Significant events occurring around the globe combined with economic uncertainty have affected the energy sector over the past 2 years. However, 2011 was a year where uncertainty reached unparalleled levels, which resulted in an increase in uncertainty in the outlook for the sustainable supply and use of energy on a worldwide level.
“The developments in the Middle East and North Africa region and the tragedy at Fukushima have further added to the pressure to adapt and represent a significant set-back in solving the global energy challenges”, said Christoph Frei, Secretary General of the WEC.
In fact, Fukushima’s accident made many countries review their utilization of nuclear energy in order to ensure a smooth move toward other sources of energy. Germany, for instance, decided to program the halt of its last nuclear reactor in 2022, relying mainly on carbon capture and sequestration which will be supposed to cover about 80% of its energy by 2050. Other European countries have different perspectives, like France which keeps on deriving about 78% of its electricity from nuclear plants.
This lack of significant progress towards an agreement is keeping this issue as the dominant critical uncertainty.
The Libyan oil issue raised by the turmoil of the political spring in the Middle East / North Africa region has largely affected energy markets. It is also worthwhile noting that political instability is on the rise in that part of the world, which further leads to uncertainty in the energy sector.
Pierre Gadonneix, Chairman of the WEC contributed through a look to the upcoming years: “It is in the nature of the energy sector to be able to cope with new uncertainties each year. Therefore we must now make all our efforts to build a world energy system resilient to all changes and accidents… To create such a system we must give investors the long term signals to invest now in diversified forms of energy, in infrastructures, in energy efficiency and in R&D to prepare for the future."
With the increase in the risks from physical accidents over regulatory uncertainties to financial concerns associated with substantial solutions managing previous solutions should have an important part of the agenda of the WEC.
On the other hand, some alternatives like electric vehicles and biofuels available in Latin American countries might have a greater role in meeting global energy needs.
Our constantly changing world keeps on surprising us with sudden screams launched by nature every now and then to return to the state of origin, the state of equilibrium.

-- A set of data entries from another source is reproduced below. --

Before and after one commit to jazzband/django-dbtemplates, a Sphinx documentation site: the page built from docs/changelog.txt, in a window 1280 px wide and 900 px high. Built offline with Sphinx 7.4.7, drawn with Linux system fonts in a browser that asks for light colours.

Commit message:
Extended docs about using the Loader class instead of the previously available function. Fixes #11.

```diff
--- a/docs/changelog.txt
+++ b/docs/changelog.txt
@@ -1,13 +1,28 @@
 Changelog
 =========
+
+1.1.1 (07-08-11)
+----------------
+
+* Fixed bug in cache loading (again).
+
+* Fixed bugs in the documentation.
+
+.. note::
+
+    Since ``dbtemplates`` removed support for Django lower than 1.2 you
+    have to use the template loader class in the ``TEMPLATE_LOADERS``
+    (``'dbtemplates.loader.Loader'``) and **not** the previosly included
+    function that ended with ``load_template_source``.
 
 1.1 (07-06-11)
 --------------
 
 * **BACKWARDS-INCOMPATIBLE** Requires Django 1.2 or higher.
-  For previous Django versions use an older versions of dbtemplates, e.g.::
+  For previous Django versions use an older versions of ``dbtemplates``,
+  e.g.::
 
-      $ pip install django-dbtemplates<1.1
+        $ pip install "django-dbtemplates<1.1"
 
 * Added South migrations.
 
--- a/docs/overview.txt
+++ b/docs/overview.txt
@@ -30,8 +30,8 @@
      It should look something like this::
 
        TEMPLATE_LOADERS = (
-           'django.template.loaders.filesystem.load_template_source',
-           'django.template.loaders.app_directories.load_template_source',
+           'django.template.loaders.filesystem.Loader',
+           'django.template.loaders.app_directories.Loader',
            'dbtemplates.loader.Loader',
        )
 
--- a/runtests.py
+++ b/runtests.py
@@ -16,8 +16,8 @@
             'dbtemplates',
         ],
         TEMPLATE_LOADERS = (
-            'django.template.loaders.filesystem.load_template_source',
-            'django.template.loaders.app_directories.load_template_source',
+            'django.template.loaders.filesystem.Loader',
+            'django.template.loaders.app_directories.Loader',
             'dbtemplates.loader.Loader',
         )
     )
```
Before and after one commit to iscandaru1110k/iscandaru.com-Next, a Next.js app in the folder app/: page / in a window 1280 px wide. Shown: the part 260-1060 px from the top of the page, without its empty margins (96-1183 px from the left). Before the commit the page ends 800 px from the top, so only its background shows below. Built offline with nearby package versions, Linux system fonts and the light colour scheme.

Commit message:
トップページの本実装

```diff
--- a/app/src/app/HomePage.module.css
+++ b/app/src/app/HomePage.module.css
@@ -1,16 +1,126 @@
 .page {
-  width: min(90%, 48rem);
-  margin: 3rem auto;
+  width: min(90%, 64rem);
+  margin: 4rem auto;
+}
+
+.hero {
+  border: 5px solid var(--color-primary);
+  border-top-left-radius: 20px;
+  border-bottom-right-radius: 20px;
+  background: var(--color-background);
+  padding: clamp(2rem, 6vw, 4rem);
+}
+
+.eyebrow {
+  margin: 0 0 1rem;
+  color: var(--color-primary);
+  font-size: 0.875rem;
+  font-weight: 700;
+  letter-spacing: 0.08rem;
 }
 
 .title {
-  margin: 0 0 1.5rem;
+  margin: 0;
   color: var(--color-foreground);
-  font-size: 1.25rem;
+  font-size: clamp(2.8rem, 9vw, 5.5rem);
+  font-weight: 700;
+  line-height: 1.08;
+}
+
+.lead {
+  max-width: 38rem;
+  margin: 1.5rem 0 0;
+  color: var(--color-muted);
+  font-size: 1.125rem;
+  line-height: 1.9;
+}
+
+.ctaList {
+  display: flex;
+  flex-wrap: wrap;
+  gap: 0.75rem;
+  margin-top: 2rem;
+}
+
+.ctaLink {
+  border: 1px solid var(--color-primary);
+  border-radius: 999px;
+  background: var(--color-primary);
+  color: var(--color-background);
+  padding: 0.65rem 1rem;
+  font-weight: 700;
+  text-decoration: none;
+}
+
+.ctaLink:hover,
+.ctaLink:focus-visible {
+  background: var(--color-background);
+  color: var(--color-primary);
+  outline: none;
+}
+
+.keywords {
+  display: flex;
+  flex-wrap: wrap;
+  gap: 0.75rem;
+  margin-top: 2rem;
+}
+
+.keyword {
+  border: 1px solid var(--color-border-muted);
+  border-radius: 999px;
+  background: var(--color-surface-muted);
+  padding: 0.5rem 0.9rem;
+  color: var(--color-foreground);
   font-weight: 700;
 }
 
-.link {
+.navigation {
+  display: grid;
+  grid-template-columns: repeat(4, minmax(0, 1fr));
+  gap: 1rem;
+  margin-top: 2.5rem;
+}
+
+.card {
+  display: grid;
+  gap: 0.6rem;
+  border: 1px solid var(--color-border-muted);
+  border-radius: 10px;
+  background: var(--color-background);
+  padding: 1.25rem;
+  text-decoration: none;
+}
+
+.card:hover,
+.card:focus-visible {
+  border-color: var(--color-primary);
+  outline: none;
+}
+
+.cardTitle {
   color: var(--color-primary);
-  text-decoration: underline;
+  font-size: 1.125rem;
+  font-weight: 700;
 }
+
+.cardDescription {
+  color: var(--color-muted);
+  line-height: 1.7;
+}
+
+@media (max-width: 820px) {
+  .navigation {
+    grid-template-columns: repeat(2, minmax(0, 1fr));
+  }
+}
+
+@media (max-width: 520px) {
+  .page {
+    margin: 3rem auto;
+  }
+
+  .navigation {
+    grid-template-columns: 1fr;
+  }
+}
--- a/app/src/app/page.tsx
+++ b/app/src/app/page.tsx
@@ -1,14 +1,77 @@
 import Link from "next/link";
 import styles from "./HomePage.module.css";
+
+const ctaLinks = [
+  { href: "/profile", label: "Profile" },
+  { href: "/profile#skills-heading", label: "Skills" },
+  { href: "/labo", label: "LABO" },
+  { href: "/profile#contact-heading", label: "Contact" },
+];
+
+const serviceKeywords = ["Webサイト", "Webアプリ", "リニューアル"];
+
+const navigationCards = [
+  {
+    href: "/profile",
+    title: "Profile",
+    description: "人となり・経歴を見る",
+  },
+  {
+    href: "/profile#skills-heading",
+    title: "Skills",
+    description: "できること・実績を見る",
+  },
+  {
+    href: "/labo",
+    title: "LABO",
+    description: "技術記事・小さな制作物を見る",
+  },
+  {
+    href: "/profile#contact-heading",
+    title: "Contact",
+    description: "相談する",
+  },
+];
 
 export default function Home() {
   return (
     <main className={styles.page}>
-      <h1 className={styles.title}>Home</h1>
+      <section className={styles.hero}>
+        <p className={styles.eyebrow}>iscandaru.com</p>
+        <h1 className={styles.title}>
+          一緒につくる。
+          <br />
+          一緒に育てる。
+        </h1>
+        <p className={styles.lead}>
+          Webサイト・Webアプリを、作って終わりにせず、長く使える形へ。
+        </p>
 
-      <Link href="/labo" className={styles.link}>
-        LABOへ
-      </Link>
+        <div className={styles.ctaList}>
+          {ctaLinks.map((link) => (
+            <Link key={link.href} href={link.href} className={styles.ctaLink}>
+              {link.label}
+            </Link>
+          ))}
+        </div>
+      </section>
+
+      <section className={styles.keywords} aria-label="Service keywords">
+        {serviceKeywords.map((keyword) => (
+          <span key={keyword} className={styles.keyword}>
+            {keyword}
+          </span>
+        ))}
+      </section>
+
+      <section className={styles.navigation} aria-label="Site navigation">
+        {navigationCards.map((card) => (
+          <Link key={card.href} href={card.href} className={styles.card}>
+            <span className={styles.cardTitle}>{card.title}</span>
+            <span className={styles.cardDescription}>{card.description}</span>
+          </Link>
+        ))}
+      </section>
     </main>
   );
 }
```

What will the situation of energy be on the date of the next Summit?
Video below about world energy crisis as explained by a creative teacher to his students